Recently I spent a few days in London. I climbed countless stairs at countless museums, scrutinized Angela Carter’s manuscript of The Bloody Chamber, and rested in a pew in a small lovely 18th-century church.
London is a literary city. We anglophiles can’t stop thinking about books. When we pass the British Museum, we think of Barbara Pym’s Less Than Angels, in which the practical, astute Catherine Oliphant, a writer of women’s magazine stories who lives near the British Museum, takes a break to watch the eccentric anthropologists across the street swarming to their new anthropological research centre. (Catherine’s boyfriend is an anthropologist.)
Naturally, we bookish types aren’t always thinking about books, but we visit as many bookstores as possible.
I bought fewer books than last time and was relatively frugal.
At Any Amount of Books, a used bookstore on Charing Cross Road, I was thrilled to find Angus Wilson’s weirdly absorbing 1961 novel, The Old Men at the Zoo, which takes us from bickering zoo administrators to an apocalypse in Europe. The narrator, Simon Carter, the new secretary of the London Zoo, tries to mitigate the quarrels behind the scenes as chaos descends. The zoologists’ scuffles parallel the politicians’ clumsy maneuvers as the world moves closer to a war. Can the animals survive when every zoologist has a different scheme or theory (open park or nostalgic Victorian?)? And can humans survive the politicians’ inability to communicate or negotiate?
Wilson writes this brief note in the beginning:
The events described here in 1970-3 are utterly improbable. Our future is probably brighter, probably much more gloomy. All references to the London Zoo and to its staff are entirely imaginary.
I also visited The London Review Bookstore, an attractive shop in Bloomsbury which is owned by The London Review of Books. (The LRB also has a cake shop next door.)
I browsed in the poetry section and, since poetry books make good gifts, I purchased Gyles Brandreth’s Dancing by the Light of the Moon, an anthology of more than 250 of Brandreth’s favorite poems which he urges us “to read, to enjoy, and to learn by heart.” Although you may have read many of the poems, I loved rereading Edward Lear, Donne, and some of Shakespeare’s famous speeches. And I enjoy Brandreth’s tips for memorizing poems–not that I intend to do so. Still, just two lines a day, he says. We can do it! It will improve our memory and concentrations.
I also bought The Poems of Dorothy Molloy, an Irish poet unknown to me. I admire her wit and disturbing take on domesticity and love.
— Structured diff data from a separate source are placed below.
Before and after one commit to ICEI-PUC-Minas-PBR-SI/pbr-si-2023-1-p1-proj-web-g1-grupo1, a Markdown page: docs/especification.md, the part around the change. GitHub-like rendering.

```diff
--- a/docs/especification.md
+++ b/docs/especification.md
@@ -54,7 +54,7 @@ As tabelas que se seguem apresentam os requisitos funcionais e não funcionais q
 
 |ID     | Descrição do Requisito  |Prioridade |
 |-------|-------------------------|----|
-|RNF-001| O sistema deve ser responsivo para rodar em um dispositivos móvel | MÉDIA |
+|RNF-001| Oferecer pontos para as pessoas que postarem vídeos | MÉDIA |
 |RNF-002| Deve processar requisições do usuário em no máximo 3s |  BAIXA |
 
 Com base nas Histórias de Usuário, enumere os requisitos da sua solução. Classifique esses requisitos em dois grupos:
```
WHAT HAPPENS WHEN YOU PACK THE EXTRA BOOKS? Although packing books is challenging, you will be surprised what a determined person can fit in a suitcase. (Hardcovers on the bottom, paperbacks in the pouches.) And wheeling the heavy suitcase develops upper-arm strength. If we worked in bookstores, we wouldn’t need to work out at the gym.